### WHAT THE TASK ASKS
Would you please give all the lines below again, exactly as they stand?

### Web interface edit records
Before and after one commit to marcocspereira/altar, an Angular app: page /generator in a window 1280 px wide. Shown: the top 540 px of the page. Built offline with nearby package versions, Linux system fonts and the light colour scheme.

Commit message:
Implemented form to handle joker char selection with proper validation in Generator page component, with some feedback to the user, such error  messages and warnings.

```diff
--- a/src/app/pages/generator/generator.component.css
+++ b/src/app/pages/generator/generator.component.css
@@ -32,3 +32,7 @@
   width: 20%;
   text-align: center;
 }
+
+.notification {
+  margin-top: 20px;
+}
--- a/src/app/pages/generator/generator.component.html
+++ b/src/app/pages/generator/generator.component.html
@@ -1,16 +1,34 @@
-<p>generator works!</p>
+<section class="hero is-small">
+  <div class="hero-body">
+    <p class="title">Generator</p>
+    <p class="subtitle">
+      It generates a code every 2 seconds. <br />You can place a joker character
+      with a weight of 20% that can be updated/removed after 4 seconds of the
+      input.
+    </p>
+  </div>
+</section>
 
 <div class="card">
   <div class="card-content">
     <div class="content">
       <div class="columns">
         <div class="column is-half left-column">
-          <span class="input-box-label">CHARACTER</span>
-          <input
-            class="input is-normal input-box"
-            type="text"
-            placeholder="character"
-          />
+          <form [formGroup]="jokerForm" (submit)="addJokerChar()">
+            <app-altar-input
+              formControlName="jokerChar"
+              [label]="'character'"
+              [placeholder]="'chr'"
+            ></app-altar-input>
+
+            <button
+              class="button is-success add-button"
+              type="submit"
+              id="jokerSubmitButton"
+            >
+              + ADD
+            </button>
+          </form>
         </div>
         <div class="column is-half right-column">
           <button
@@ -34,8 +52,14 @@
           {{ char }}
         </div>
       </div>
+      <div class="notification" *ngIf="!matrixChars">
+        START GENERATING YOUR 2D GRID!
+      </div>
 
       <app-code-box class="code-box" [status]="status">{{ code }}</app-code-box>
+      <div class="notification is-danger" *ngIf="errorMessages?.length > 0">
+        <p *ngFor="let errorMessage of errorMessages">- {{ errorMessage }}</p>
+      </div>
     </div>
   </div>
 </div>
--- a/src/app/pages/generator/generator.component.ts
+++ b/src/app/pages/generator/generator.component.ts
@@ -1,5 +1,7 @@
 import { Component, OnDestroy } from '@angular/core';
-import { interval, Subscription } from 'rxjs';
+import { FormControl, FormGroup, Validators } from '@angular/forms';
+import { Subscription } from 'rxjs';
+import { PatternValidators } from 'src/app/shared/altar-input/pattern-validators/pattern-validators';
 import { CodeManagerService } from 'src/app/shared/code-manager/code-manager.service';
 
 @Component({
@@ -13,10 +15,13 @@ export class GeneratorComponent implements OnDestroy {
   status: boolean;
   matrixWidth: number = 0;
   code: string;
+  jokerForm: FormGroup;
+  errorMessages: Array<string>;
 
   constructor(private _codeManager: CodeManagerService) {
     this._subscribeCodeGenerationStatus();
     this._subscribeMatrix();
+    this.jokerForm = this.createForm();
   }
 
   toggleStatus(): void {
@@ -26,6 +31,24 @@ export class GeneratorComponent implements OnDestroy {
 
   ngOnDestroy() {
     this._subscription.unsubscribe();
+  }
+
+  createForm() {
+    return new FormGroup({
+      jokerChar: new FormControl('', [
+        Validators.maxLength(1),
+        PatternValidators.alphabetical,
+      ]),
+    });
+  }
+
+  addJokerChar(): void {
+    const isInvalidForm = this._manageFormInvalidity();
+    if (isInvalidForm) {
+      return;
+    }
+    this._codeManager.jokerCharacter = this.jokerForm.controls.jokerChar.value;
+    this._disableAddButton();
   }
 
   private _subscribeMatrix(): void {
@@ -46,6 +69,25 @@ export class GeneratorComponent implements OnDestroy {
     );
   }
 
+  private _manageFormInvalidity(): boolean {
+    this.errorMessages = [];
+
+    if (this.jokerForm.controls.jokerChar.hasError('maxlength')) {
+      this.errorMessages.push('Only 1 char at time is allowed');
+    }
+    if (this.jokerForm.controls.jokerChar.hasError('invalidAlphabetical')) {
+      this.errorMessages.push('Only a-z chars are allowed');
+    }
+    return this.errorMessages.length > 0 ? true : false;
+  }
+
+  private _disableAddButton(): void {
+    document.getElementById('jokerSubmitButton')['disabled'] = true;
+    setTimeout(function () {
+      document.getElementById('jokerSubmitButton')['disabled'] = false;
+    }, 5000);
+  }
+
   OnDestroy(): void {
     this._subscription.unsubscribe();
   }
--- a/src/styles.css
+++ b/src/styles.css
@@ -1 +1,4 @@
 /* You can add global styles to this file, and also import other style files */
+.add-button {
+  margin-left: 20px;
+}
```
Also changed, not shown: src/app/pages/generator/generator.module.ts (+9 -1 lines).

### TASK OUTPUT
Before and after one commit to marcocspereira/altar, an Angular app: page /generator in a window 1280 px wide. Shown: the top 540 px of the page. Built offline with nearby package versions, Linux system fonts and the light colour scheme.

Commit message:
Implemented form to handle joker char selection with proper validation in Generator page component, with some feedback to the user, such error  messages and warnings.

```diff
--- a/src/app/pages/generator/generator.component.css
+++ b/src/app/pages/generator/generator.component.css
@@ -32,3 +32,7 @@
   width: 20%;
   text-align: center;
 }
+
+.notification {
+  margin-top: 20px;
+}
--- a/src/app/pages/generator/generator.component.html
+++ b/src/app/pages/generator/generator.component.html
@@ -1,16 +1,34 @@
-<p>generator works!</p>
+<section class="hero is-small">
+  <div class="hero-body">
+    <p class="title">Generator</p>
+    <p class="subtitle">
+      It generates a code every 2 seconds. <br />You can place a joker character
+      with a weight of 20% that can be updated/removed after 4 seconds of the
+      input.
+    </p>
+  </div>
+</section>
 
 <div class="card">
   <div class="card-content">
     <div class="content">
       <div class="columns">
         <div class="column is-half left-column">
-          <span class="input-box-label">CHARACTER</span>
-          <input
-            class="input is-normal input-box"
-            type="text"
-            placeholder="character"
-          />
+          <form [formGroup]="jokerForm" (submit)="addJokerChar()">
+            <app-altar-input
+              formControlName="jokerChar"
+              [label]="'character'"
+              [placeholder]="'chr'"
+            ></app-altar-input>
+
+            <button
+              class="button is-success add-button"
+              type="submit"
+              id="jokerSubmitButton"
+            >
+              + ADD
+            </button>
+          </form>
         </div>
         <div class="column is-half right-column">
           <button
@@ -34,8 +52,14 @@
           {{ char }}
         </div>
       </div>
+      <div class="notification" *ngIf="!matrixChars">
+        START GENERATING YOUR 2D GRID!
+      </div>
 
       <app-code-box class="code-box" [status]="status">{{ code }}</app-code-box>
+      <div class="notification is-danger" *ngIf="errorMessages?.length > 0">
+        <p *ngFor="let errorMessage of errorMessages">- {{ errorMessage }}</p>
+      </div>
     </div>
   </div>
 </div>
--- a/src/app/pages/generator/generator.component.ts
+++ b/src/app/pages/generator/generator.component.ts
@@ -1,5 +1,7 @@
 import { Component, OnDestroy } from '@angular/core';
-import { interval, Subscription } from 'rxjs';
+import { FormControl, FormGroup, Validators } from '@angular/forms';
+import { Subscription } from 'rxjs';
+import { PatternValidators } from 'src/app/shared/altar-input/pattern-validators/pattern-validators';
 import { CodeManagerService } from 'src/app/shared/code-manager/code-manager.service';
 
 @Component({
@@ -13,10 +15,13 @@ export class GeneratorComponent implements OnDestroy {
   status: boolean;
   matrixWidth: number = 0;
   code: string;
+  jokerForm: FormGroup;
+  errorMessages: Array<string>;
 
   constructor(private _codeManager: CodeManagerService) {
     this._subscribeCodeGenerationStatus();
     this._subscribeMatrix();
+    this.jokerForm = this.createForm();
   }
 
   toggleStatus(): void {
@@ -26,6 +31,24 @@ export class GeneratorComponent implements OnDestroy {
 
   ngOnDestroy() {
     this._subscription.unsubscribe();
+  }
+
+  createForm() {
+    return new FormGroup({
+      jokerChar: new FormControl('', [
+        Validators.maxLength(1),
+        PatternValidators.alphabetical,
+      ]),
+    });
+  }
+
+  addJokerChar(): void {
+    const isInvalidForm = this._manageFormInvalidity();
+    if (isInvalidForm) {
+      return;
+    }
+    this._codeManager.jokerCharacter = this.jokerForm.controls.jokerChar.value;
+    this._disableAddButton();
   }
 
   private _subscribeMatrix(): void {
@@ -46,6 +69,25 @@ export class GeneratorComponent implements OnDestroy {
     );
   }
 
+  private _manageFormInvalidity(): boolean {
+    this.errorMessages = [];
+
+    if (this.jokerForm.controls.jokerChar.hasError('maxlength')) {
+      this.errorMessages.push('Only 1 char at time is allowed');
+    }
+    if (this.jokerForm.controls.jokerChar.hasError('invalidAlphabetical')) {
+      this.errorMessages.push('Only a-z chars are allowed');
+    }
+    return this.errorMessages.length > 0 ? true : false;
+  }
+
+  private _disableAddButton(): void {
+    document.getElementById('jokerSubmitButton')['disabled'] = true;
+    setTimeout(function () {
+      document.getElementById('jokerSubmitButton')['disabled'] = false;
+    }, 5000);
+  }
+
   OnDestroy(): void {
     this._subscription.unsubscribe();
   }
--- a/src/styles.css
+++ b/src/styles.css
@@ -1 +1,4 @@
 /* You can add global styles to this file, and also import other style files */
+.add-button {
+  margin-left: 20px;
+}
```
Also changed, not shown: src/app/pages/generator/generator.module.ts (+9 -1 lines).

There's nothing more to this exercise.